    35★ for Fiona McIntosh's West Bengal tale of tea and temptationIt's 1932 and Isla Fenwick is fast approaching the age by which her father had promised her dying mother he would have walked her down the aisle Isla's far interested in her medical career than in the conventions of marriage duty and homelife In fact she hasn't discussed it with her father yet but she plans to follow in her mother's footsteps and travel to India to practice medicine But when her father suggests her teenage crush as a potential suitor Isla's curiosity is piued and she agrees to meet with the man In the blink of an eye the two meet fall in love and agree to marry Isla confides in her fiance Jove about her plans for India and surprisingly he agrees to give her some time to pursue her ambitions before they wed Isla travels to Calcutta to take up a position in the maternity department of a local hospital where she meets Professor Saxon VickeryThis book has all the ingredients for a great read I love Fiona McIntosh I love historical fiction I love the present day West Bengal location I love a strong female protagonist and on the whole I did really enjoy reading it In particular there were some lovely descriptive passages; the treats in the window of the teahouse in Brighton the dresses Isla wore on a few pivotal occasions and of course the mountains But there were a few moments when I felt like I was reading a Mills Boon romance not that there's anything wrong with that if that's what you're into I also felt a bit cheated that we didn't get to the mountains until uite close to the end of the story And a couple of references to Bangladesh in 1933 irked the pedant in me So for me this book was not as great as the sum of its parts I didn't love it but I liked it a lot

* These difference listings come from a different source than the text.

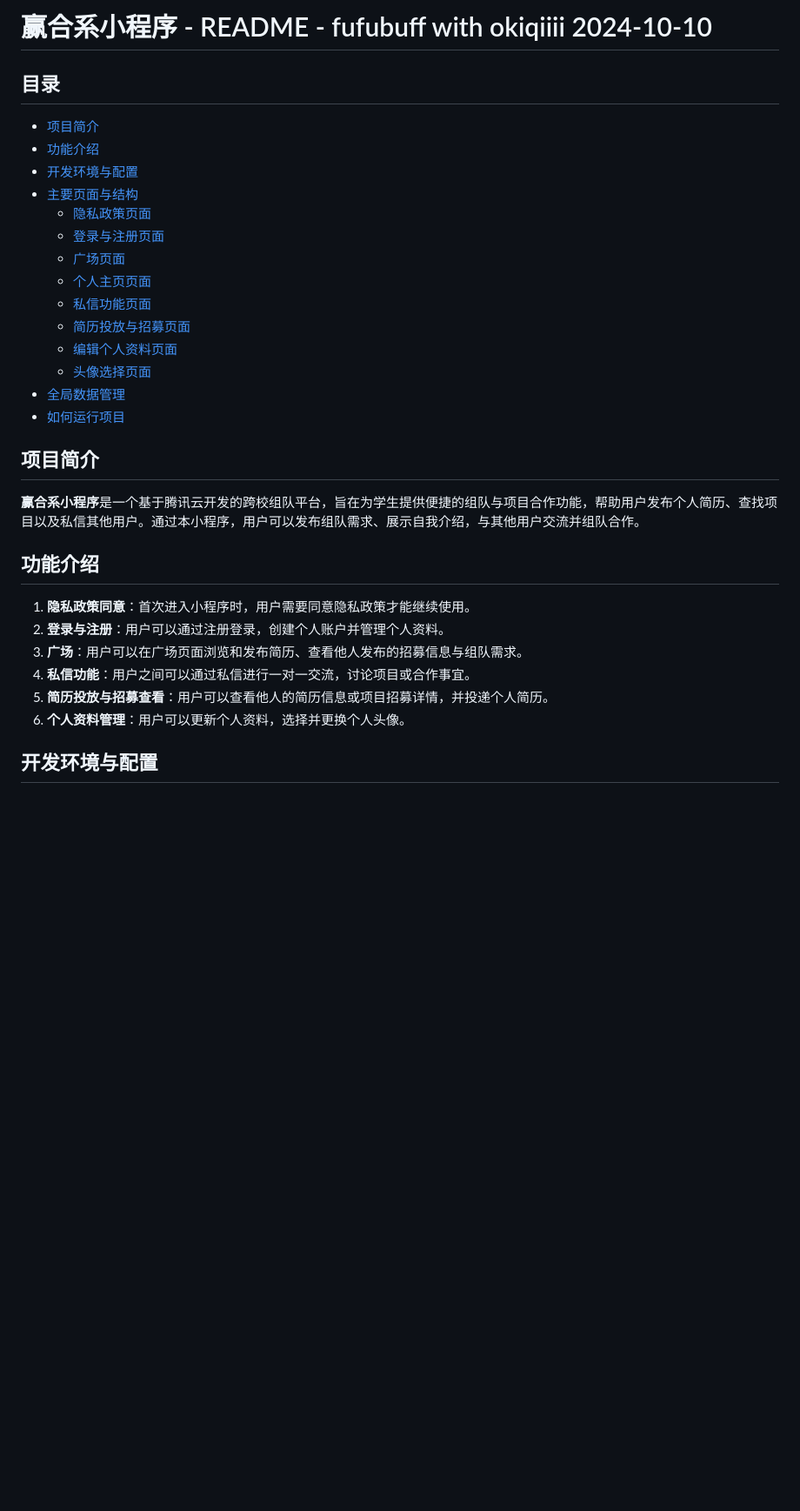
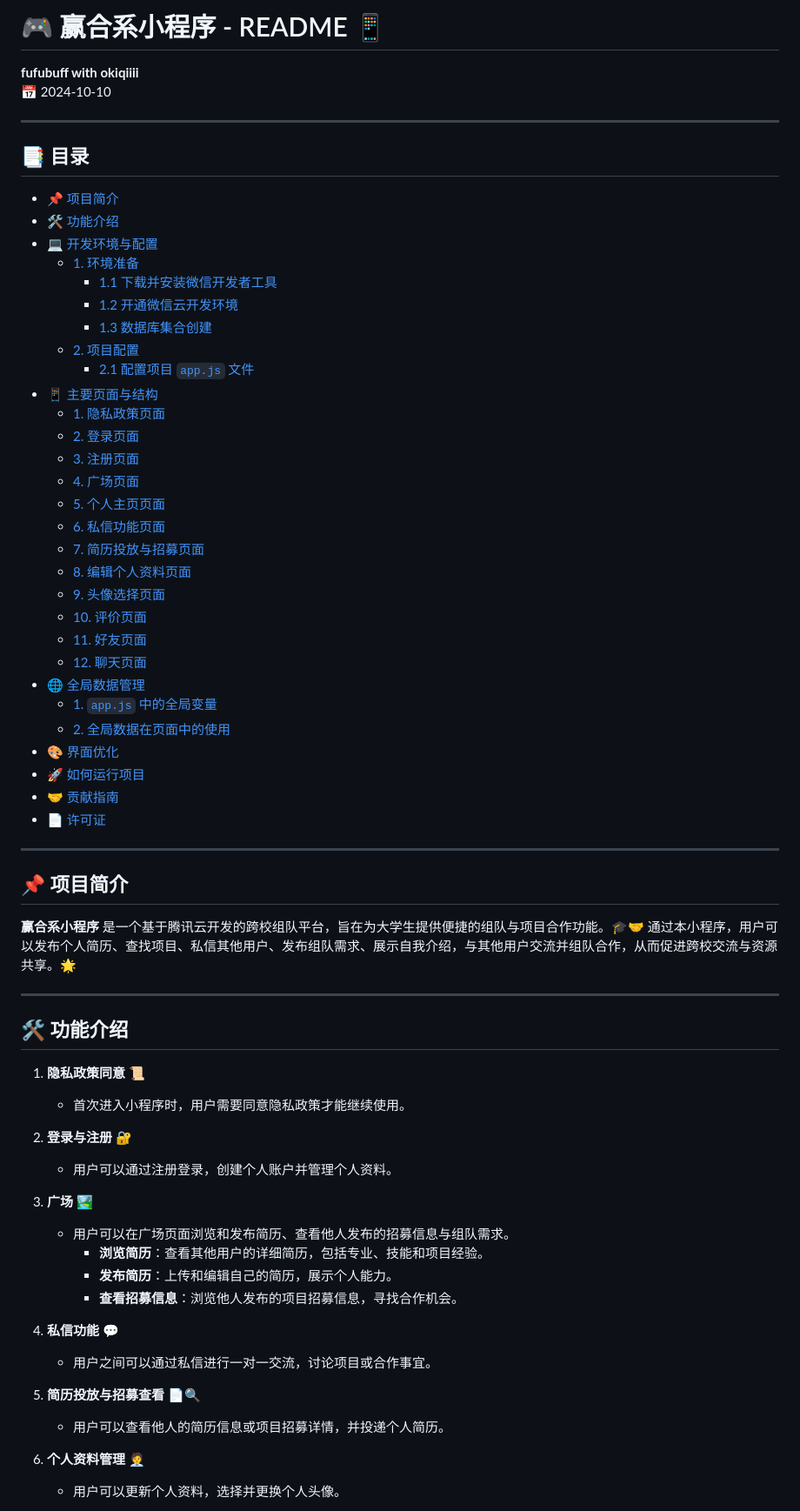
Before and after one commit to fufubuff/102202123-102202141, a Markdown page: README.md, the part around one of its changes. Shown at 87% size. GitHub-like rendering; blank space fills up the shorter version.

```diff
--- a/README.md
+++ b/README.md
@@ -1,30 +1,68 @@
-# 赢合系小程序 - README - fufubuff with okiqiiii 2024-10-10
+# 🎮 赢合系小程序 - README 📱
+**fufubuff with okiqiiii**
+📅 2024-10-10
 
-## 目录
-- [项目简介](#项目简介)
-- [功能介绍](#功能介绍)
-- [开发环境与配置](#开发环境与与配置)
-- [主要页面与结构](#主要页面与结构)
-  - [隐私政策页面](#隐私政策页面)
-  - [登录与注册页面](#登录与注册页面)
-  - [广场页面](#广场页面)
-  - [个人主页页面](#个人主页页面)
-  - [私信功能页面](#私信功能页面)
-  - [简历投放与招募页面](#简历投放与招募页面)
-  - [编辑个人资料页面](#编辑个人资料页面)
-  - [头像选择页面](#头像选择页面)
-- [全局数据管理](#全局数据管理)
-- [如何运行项目](#如何运行项目)
+---
 
-## 项目简介
-**赢合系小程序**是一个基于腾讯云开发的跨校组队平台，旨在为学生提供便捷的组队与项目合作功能，帮助用户发布个人简历、查找项目以及私信其他用户。通过本小程序，用户可以发布组队需求、展示自我介绍，与其他用户交流并组队合作。
+## 📑 目录
+- [📌 项目简介](#-项目简介)
+- [🛠️ 功能介绍](#️-功能介绍)
+- [💻 开发环境与配置](#-开发环境与配置)
+  - [1. 环境准备](#1-环境准备)
+    - [1.1 下载并安装微信开发者工具](#11-下载并安装微信开发者工具)
+    - [1.2 开通微信云开发环境](#12-开通微信云开发环境)
+    - [1.3 数据库集合创建](#13-数据库集合创建)
+  - [2. 项目配置](#2-项目配置)
+    - [2.1 配置项目 `app.js` 文件](#21-配置项目-appjs-文件)
+- [📱 主要页面与结构](#-主要页面与结构)
+  - [1. 隐私政策页面](#1-隐私政策页面)
+  - [2. 登录页面](#2-登录页面)
+  - [3. 注册页面](#3-注册页面)
+  - [4. 广场页面](#4-广场页面)
+  - [5. 个人主页页面](#5-个人主页页面)
+  - [6. 私信功能页面](#6-私信功能页面)
+  - [7. 简历投放与招募页面](#7-简历投放与招募页面)
+  - [8. 编辑个人资料页面](#8-编辑个人资料页面)
+  - [9. 头像选择页面](#9-头像选择页面)
+  - [10. 评价页面](#10-评价页面)
+  - [11. 好友页面](#11-好友页面)
+  - [12. 聊天页面](#12-聊天页面)
+- [🌐 全局数据管理](#-全局数据管理)
+  - [1. `app.js` 中的全局变量](#1-appjs-中的全局变量)
+  - [2. 全局数据在页面中的使用](#2-全局数据在页面中的使用)
+- [🎨 界面优化](#-界面优化)
+- [🚀 如何运行项目](#-如何运行项目)
+- [🤝 贡献指南](#-贡献指南)
+- [📄 许可证](#-许可证)
 
-## 功能介绍
-1. **隐私政策同意**：首次进入小程序时，用户需要同意隐私政策才能继续使用。
-2. **登录与注册**：用户可以通过注册登录，创建个人账户并管理个人资料。
-3. **广场**：用户可以在广场页面浏览和发布简历、查看他人发布的招募信息与组队需求。
-4. **私信功能**：用户之间可以通过私信进行一对一交流，讨论项目或合作事宜。
-5. **简历投放与招募查看**：用户可以查看他人的简历信息或项目招募详情，并投递个人简历。
-6. **个人资料管理**：用户可以更新个人资料，选择并更换个人头像。
+---
 
-## 开发环境与配置
+## 📌 项目简介
+
+**赢合系小程序** 是一个基于腾讯云开发的跨校组队平台，旨在为大学生提供便捷的组队与项目合作功能。🎓🤝 通过本小程序，用户可以发布个人简历、查找项目、私信其他用户、发布组队需求、展示自我介绍，与其他用户交流并组队合作，从而促进跨校交流与资源共享。🌟
+
+---
+
+## 🛠️ 功能介绍
+
+1. **隐私政策同意** 📜
+   - 首次进入小程序时，用户需要同意隐私政策才能继续使用。
+
+2. **登录与注册** 🔐
+   - 用户可以通过注册登录，创建个人账户并管理个人资料。
+
+3. **广场** 🏞️
+   - 用户可以在广场页面浏览和发布简历、查看他人发布的招募信息与组队需求。
+     - **浏览简历**：查看其他用户的详细简历，包括专业、技能和项目经验。
+     - **发布简历**：上传和编辑自己的简历，展示个人能力。
+     - **查看招募信息**：浏览他人发布的项目招募信息，寻找合作机会。
+
+4. **私信功能** 💬
+   - 用户之间可以通过私信进行一对一交流，讨论项目或合作事宜。
+
+5. **简历投放与招募查看** 📄🔍
+   - 用户可以查看他人的简历信息或项目招募详情，并投递个人简历。
+
+6. **个人资料管理** 🧑‍💼
+   - 用户可以更新个人资料，选择并更换个人头像。
+
```
Also changed, not shown: other parts of README.md (+162 -105 lines).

  5. Ace Ace says:

    3 stars⛤⛤⛤I am not a romance lover but I do love my historical fiction Thank goodness for me there was a fair amount of history for me to learn from in this book or else I may have thrown my very expensive headphones across the roomDr Isla Fenwick is a great doctor but she is a hopeless fool She heads off to India to practice there for a few months and puts herself into situations which were completely contradictory to the promises she made to her dad and her boyfriend back in England I didn't like her but I did learn a lot about India and tea

  6. Carolyn Carolyn says:

    The Tea Gardens by Fiona McIntosh is a captivating new novel set in the magical Tea Gardens of Darjeeling in IndiaStarting in Brighton where jonuils bloom to a meeting at a Lyons Teahouse where love blossomsIsla sets her hopes and dreams on India working as a doctor only to fall in love with one amidst the backdrop of the breathtaking Himalayas and Tea Gardens of DarjeelingIt's the Story of Tea and it's makings whether it be Darjeeling Assam or Chai this story will delight you as you travel through the Tea Gardens in IndiaThis is a real page turnerYou won't be able to wait to hear what happens nextIt's hot and steamy just like your favourite teaOr bubble bath Just you wait and see in this new captivating novel The Tea Gardens by Fiona McIntosh Escape to India this time with the Master StorytellerYou'll be glad you did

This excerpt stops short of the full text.